Thirty-five years after leaving an indelible imprint on Broadway in Cats, Betty Buckley, 69, has hit what feels like a creative renaissance. The Tony winner (for her portrayal of Grizabella - and unforgettable performance of "Memory" - in Cats) kicked off the year starring opposite James McAvoy in M. Night Shyamalan's thriller, Split. And on April 7, she'll release her 17th solo album, Story Songs.
Though many fans primarily associate Buckley with her larger-than-life diva roles (Norma Desmond in Sunset Boulevard, anyone?), she's as comfortable relaxing on her Texas ranch (and singing along to Led Zeppelin on her car stereo) as she is on the Broadway stage. Story Songs, a 2-disc set comprised of live tracks from concerts in California and New York, showcases Buckley's diverse artistic leanings.
Picking up where her 2014 collaboration with T Bone Burnett, Ghostlight, left off, Buckley channels her inner rocker on songs by Peter Gabriel, Emmylou Harris and Radiohead. Among the Broadway selections on the album, her choices are forward-thinking: Three brand new tunes by contemporary musical theater composers Jason Robert Brown (The Last Five Years, Bridges of Madison County) and Joe Iconis (season two of TV's Smash) are undeniable highlights.
Buckley gave Billboard an exclusive first listen to Brown's "Cassandra," which you can listen to below, and shared her thoughts on feminism, musicians' political responsibility, and her rock and roll dreams.
What was it about "Cassandra" that spoke to you?
I think it's a compelling piece musically, and I loved the song's message. Jason has two daughters, and he's just as disturbed as I am by the political scenario that we're all living through. He's written some beautiful music in response to that, and I was thrilled to get to debut it.
When you mention "Cassandra" in the album's liner notes, you thank Gloria Steinem. How do you feel that the song reflects the feminist movement?
It's about a young woman who can predict the future, and no one's listening because everyone's interested in the status-quo, white-male perspective. It's a wonderful story, and I think it speaks for itself.
You're politically outspoken on social media, and you reference the 2016 election in one of the album's asides. What role should artists play in the political sphere?
It harkens back to the role that music and art played in the 1960s, in that it's important to remind people on a deeper level - which art can reach - of the truth of things. Our political climate is upsetting because it goes against the grain of our humanity. So it's incumbent upon those of us in the arts to share [our views].

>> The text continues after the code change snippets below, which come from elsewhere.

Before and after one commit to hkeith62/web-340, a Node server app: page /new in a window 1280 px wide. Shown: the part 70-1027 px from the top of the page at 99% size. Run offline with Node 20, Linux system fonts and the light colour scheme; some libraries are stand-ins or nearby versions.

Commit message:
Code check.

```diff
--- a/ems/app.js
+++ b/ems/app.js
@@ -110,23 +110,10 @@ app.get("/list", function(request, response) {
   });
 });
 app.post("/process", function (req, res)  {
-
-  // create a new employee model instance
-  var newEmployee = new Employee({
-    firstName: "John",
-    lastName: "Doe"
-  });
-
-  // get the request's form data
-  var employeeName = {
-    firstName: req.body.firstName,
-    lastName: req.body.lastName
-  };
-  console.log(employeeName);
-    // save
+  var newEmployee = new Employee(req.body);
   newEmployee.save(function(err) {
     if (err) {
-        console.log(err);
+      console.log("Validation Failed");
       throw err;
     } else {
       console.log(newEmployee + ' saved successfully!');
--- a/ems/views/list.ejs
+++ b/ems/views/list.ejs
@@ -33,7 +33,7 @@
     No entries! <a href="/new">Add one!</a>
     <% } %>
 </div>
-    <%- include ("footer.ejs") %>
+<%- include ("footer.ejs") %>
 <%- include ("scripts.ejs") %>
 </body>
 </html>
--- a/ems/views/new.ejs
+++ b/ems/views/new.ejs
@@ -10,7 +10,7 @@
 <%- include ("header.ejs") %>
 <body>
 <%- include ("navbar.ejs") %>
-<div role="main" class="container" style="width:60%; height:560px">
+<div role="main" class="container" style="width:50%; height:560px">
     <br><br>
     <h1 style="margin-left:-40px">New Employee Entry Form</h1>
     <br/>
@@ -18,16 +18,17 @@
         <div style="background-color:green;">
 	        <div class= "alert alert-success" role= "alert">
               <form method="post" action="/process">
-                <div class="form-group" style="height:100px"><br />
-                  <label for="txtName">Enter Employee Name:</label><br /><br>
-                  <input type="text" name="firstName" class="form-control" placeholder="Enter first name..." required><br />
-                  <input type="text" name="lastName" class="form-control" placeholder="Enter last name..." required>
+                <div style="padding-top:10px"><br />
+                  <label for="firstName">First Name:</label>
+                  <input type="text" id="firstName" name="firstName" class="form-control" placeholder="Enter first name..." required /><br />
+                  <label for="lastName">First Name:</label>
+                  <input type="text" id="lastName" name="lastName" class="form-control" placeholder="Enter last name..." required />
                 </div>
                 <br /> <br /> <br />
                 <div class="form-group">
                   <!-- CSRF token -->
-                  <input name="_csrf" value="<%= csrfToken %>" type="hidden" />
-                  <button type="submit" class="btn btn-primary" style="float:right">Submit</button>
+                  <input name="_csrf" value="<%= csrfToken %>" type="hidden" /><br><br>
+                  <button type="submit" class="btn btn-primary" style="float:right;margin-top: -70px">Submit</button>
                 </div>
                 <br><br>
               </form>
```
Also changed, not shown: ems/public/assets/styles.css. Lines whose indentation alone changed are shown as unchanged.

You and producer T Bone Burnett are lifelong friends. What did you learn from him while working on your last album?
He's got an incredible ear, so it was bliss being in the studio with him… he's like a film director. He directs the musicians and the take of a song very cinematically. There's an expanse and feeling on Ghostlight of wide, open spaces. That, to me, feels like home - like Texas, where we're both from. I'm interested to hear what he thinks of Story Songs.

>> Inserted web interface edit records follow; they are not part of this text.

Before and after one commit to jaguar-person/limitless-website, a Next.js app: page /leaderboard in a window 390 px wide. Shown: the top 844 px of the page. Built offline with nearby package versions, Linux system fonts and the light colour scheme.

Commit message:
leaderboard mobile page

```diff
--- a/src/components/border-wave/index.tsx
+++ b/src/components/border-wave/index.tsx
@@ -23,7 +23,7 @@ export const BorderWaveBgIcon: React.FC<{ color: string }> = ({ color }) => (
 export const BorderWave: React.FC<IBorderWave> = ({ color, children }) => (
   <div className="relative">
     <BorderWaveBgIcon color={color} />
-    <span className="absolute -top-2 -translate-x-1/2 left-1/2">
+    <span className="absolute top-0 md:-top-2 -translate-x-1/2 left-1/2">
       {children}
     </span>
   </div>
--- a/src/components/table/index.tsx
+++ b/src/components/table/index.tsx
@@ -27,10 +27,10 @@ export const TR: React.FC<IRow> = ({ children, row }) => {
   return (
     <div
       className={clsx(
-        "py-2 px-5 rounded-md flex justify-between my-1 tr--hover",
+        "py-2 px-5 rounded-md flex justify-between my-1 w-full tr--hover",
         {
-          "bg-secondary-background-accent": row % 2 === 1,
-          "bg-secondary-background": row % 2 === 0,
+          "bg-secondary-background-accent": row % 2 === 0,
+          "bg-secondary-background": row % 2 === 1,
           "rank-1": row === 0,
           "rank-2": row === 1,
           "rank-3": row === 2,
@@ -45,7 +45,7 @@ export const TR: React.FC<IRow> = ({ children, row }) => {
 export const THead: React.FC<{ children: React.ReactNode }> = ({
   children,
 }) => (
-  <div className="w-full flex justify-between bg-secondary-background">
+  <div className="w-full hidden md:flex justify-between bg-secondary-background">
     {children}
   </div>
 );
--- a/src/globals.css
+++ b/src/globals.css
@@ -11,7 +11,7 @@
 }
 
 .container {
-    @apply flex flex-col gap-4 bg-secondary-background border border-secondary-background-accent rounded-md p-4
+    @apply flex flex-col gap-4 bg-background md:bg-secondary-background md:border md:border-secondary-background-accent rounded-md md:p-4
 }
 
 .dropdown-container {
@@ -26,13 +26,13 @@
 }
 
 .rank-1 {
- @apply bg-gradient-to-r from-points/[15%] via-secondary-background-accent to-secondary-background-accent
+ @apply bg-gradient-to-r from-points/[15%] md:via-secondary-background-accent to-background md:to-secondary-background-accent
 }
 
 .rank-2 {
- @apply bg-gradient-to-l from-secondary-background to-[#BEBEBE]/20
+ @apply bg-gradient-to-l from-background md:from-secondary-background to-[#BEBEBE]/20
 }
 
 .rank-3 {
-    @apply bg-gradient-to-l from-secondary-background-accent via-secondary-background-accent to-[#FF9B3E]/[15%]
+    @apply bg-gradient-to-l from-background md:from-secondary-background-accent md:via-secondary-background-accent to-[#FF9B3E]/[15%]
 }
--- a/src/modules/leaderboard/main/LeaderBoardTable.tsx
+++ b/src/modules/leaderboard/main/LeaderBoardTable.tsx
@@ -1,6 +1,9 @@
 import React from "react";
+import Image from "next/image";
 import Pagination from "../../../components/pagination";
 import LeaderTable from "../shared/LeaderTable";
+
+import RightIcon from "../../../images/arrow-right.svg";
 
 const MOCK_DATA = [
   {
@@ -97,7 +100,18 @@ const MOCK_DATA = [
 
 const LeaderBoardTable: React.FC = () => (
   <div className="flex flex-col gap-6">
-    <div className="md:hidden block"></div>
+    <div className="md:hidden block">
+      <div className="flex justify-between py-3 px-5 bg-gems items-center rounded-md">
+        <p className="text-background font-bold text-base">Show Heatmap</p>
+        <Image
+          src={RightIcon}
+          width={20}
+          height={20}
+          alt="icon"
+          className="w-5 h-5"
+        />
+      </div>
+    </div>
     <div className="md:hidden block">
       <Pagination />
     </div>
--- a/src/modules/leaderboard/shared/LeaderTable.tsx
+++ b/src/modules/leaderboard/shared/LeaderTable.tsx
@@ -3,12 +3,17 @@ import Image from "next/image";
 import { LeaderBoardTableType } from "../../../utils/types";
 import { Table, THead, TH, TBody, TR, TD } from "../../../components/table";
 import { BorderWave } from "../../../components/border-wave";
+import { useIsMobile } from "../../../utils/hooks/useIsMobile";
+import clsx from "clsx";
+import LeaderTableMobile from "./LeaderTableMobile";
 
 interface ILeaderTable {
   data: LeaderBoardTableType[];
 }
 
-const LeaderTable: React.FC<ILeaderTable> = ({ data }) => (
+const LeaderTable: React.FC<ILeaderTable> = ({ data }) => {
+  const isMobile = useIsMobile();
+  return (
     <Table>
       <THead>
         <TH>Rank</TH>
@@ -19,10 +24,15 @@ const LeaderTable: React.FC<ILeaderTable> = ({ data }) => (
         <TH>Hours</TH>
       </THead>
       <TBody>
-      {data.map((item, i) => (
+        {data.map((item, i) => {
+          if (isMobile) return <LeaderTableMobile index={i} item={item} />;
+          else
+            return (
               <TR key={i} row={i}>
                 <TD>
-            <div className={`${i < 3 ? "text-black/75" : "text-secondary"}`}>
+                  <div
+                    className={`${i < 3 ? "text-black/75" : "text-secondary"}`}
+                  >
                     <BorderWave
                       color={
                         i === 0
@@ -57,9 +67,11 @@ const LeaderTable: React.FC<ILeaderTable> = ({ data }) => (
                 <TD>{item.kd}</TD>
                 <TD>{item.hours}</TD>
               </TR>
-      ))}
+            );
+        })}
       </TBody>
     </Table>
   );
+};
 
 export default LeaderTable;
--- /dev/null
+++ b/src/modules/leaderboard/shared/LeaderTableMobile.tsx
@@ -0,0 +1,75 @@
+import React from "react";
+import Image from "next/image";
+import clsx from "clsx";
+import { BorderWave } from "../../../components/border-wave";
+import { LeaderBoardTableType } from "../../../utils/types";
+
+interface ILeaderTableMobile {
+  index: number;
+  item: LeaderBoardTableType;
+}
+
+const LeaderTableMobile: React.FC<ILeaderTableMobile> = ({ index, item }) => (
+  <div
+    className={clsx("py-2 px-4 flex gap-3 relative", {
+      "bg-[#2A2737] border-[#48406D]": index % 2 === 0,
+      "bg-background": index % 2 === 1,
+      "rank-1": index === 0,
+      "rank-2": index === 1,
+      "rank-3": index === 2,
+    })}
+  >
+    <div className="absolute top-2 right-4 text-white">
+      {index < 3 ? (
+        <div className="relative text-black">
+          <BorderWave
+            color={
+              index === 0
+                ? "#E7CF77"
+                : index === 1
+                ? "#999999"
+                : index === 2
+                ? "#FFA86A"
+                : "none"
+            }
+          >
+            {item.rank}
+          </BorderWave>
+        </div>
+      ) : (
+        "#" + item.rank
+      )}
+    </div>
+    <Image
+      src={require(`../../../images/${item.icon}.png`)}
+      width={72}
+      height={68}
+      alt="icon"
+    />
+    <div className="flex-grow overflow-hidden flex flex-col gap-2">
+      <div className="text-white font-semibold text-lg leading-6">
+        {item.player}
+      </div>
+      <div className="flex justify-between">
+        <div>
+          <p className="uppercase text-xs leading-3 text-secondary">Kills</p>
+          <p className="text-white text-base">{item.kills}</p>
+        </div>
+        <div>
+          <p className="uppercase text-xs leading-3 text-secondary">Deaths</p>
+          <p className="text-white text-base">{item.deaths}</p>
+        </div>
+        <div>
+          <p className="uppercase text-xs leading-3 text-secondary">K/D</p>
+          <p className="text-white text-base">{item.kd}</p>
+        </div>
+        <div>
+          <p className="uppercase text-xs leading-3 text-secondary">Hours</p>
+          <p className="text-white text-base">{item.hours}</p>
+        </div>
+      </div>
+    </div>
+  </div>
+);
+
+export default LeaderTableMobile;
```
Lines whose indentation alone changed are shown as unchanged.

Who are you listening to right now?
I think Sara Bareilles is a great writer. I love Sting - I listen to everything that he does. I love his song, "Practical Arrangement," which I included on the album. He cut it from [his musical] The Last Ship, and I don't understand why because I think it's a brilliant love song. I love driving around the Texas countryside playing Led Zeppelin… and I love Keith Jarrett. He's one of my great teachers. He doesn't know that, but he is!
Did you every consider pursuing rock music?

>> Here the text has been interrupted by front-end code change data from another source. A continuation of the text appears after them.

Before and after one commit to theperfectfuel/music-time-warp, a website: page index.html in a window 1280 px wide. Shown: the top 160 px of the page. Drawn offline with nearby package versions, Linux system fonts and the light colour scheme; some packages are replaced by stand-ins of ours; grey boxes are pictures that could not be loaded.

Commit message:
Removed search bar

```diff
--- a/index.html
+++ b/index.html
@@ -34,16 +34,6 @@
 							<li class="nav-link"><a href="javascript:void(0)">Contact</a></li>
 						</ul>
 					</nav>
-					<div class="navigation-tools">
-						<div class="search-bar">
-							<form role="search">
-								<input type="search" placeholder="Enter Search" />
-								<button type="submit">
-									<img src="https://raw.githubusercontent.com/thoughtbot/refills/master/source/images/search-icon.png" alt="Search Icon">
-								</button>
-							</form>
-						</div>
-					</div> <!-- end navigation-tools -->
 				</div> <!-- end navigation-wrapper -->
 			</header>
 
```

Yeah, I wanted to be a rock and roll singer! When I was a young singer-actress doing Promises, Promises in London, there was some interest from a producer who wanted me to be like Shirley Bassey, [but] I was really in love with Joni Mitchell and Carole King. I wanted to have my own musical identity, so I passed.
Years later, when I was in the film Tender Mercies and doing Cats on Broadway, there was interest in me doing a country album, and again I passed, because I didn't know if that's who I truly was, either. I have tremendous gratitude that there are 17 recordings of my work that don't fall into one category or another. I don't think of my records as definitively theatrical.
What's your secret to keeping things fresh at this stage of your career?
It's important for me to keep exploring. There are a lot of points of view about aging in our culture that aren't kind. We're taught to think that, beyond a certain point, life doesn't have the same potential for passion, excitement and creativity. Fortunately, I've known since I was young that my best work was going to be in my later years, and I kind of woke up this past year and realized that these are my later years [Laughs].